Mexican violetear hummingbirds belong to the Apodiformes order, which means “without foot.” Although Mexican violetear hummingbirds do have feet, they are tiny and weak, meaning they rarely walk.
Calliope Hummingbird (Stellula calliope)
- Length: 2.8 to 3.9 inches
- Weight: 0.07 to 0.1 ounces
- Wingspan: 4.3 inches
Calliope hummingbirds have glossy green upper plumage and creamy white under plumage with relatively short beaks and tails.
Calliope males have a white throat with distinctive, iridescent elongated wine-red throat feathers that show a “whiskered” effect when erected. In comparison, the Calliope hummingbird females display a dull white gorget with fine spots or streaks, a pinkish wash on their sides, and dark tails with white tips.
Calliope hummingbirds are the smallest breeding birds common in the United States and Canada. The only smaller bird species ever found in the United States is another hummingbird type: the bumblebee hummingbird, an accidental vagrant bird native to Mexico.
Calliope hummingbirds are migratory birds that typically breed in open shrubs and high rocky mountain altitudes. Additionally, they leave their breeding ground earlier than most other bird species to take advantage of the late-summer wildflowers in the mountainous range of western North America before they depart for their winter residence.
Calliope hummingbirds are by far the smallest-bodied long-distance migrants in the world.
To date, there are recorded sightings of four different hummingbird species in Maine; the Ruby-throated, Rufous, Mexican violetear, and Calliope hummingbird.
Excluding the Ruby-throated hummingbird, the other three species are rare visitors. However, these beautiful birds are a sight for sore eyes when you are lucky enough to spot one zipping around the park or your backyard.

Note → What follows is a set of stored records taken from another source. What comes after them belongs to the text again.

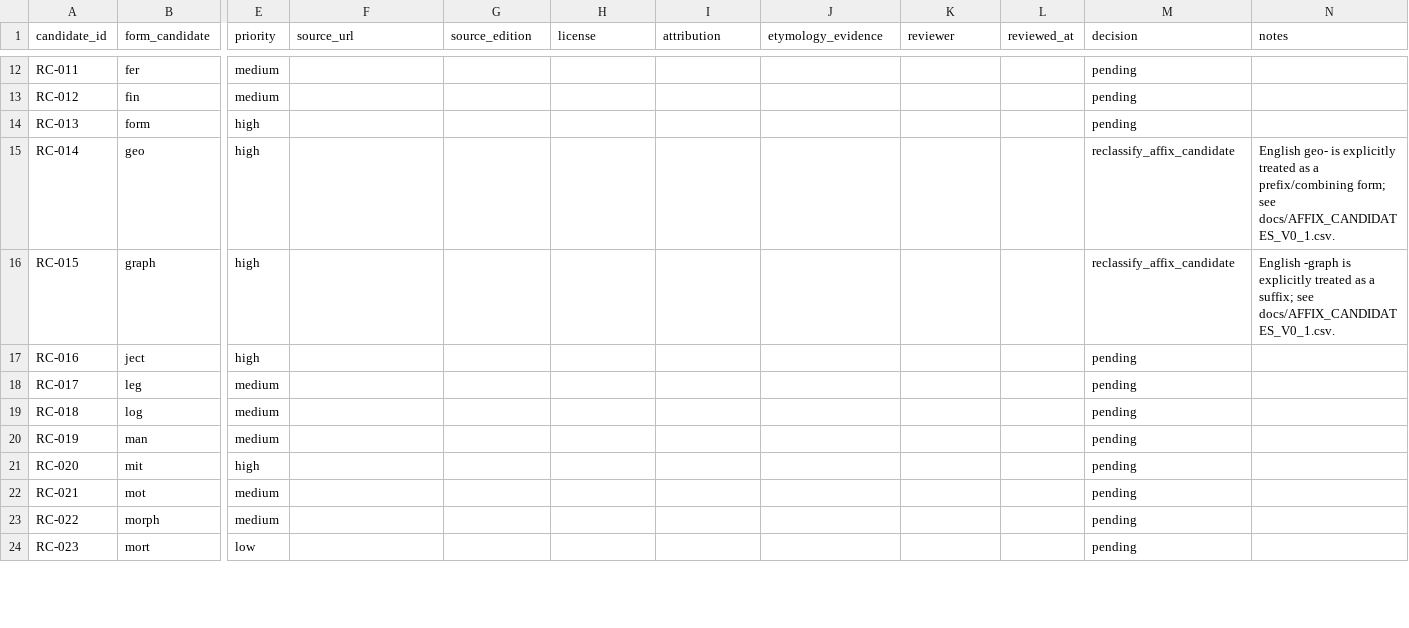
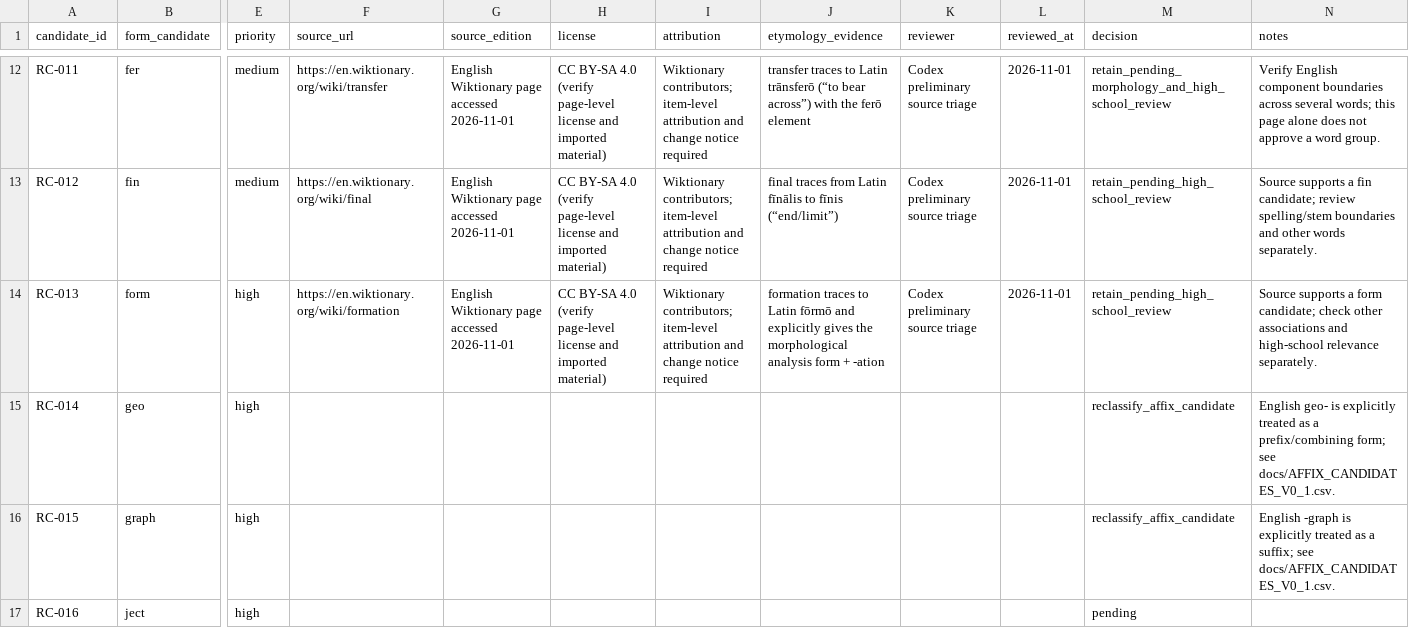
Before and after one commit to AloofLW/Etyra, a CSV file: docs/ROOT_CANDIDATES_V0_1.csv, drawn as a sheet; only a part is shown, gaps mark what is left out; the shorter side is filled out with more unchanged rows; the diff covers the shown part only; the diff names each change by its address in the sheet, - before the commit and + after, or states it on an @@ line.

Commit message:
docs(content): triage additional root etymologies

```diff
--- a/docs/ROOT_CANDIDATES_V0_1.csv
+++ b/docs/ROOT_CANDIDATES_V0_1.csv
-F12 (source_url): (empty)
+F12 (source_url): https://en.wiktionary.org/wiki/transfer
-G12:G14 (source_edition): (empty)
+G12:G14 (source_edition): English Wiktionary page accessed 2026-11-01
-H12:H14 (license): (empty)
+H12:H14 (license): CC BY-SA 4.0 (verify page-level license and imported material)
-I12:I14 (attribution): (empty)
+I12:I14 (attribution): Wiktionary contributors; item-level attribution and change notice required
-J12 (etymology_evidence): (empty)
+J12 (etymology_evidence): transfer traces to Latin trānsferō (“to bear across”) with the ferō element
-K12:K14 (reviewer): (empty)
+K12:K14 (reviewer): Codex preliminary source triage
-L12:L14 (reviewed_at): (empty)
+L12:L14 (reviewed_at): 2026-11-01
-M12 (decision): pending
+M12 (decision): retain_pending_morphology_and_high_school_review
-N12 (notes): (empty)
+N12 (notes): Verify English component boundaries across several words; this page alone does not approve a word group.
-F13 (source_url): (empty)
+F13 (source_url): https://en.wiktionary.org/wiki/final
-J13 (etymology_evidence): (empty)
+J13 (etymology_evidence): final traces from Latin fīnālis to fīnis (“end/limit”)
-M13:M14 (decision): pending
+M13:M14 (decision): retain_pending_high_school_review
-N13 (notes): (empty)
+N13 (notes): Source supports a fin candidate; review spelling/stem boundaries and other words separately.
-F14 (source_url): (empty)
+F14 (source_url): https://en.wiktionary.org/wiki/formation
-J14 (etymology_evidence): (empty)
+J14 (etymology_evidence): formation traces to Latin fōrmō and explicitly gives the morphological analysis form + -ation
-N14 (notes): (empty)
+N14 (notes): Source supports a form candidate; check other associations and high-school relevance separately.
```
Also changed, not shown: 37 edited cells elsewhere in this file, 2 other files.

To further entice you into the state’s rich bird species list, fly over to 9 woodpeckers in Maine that you are guaranteed to see.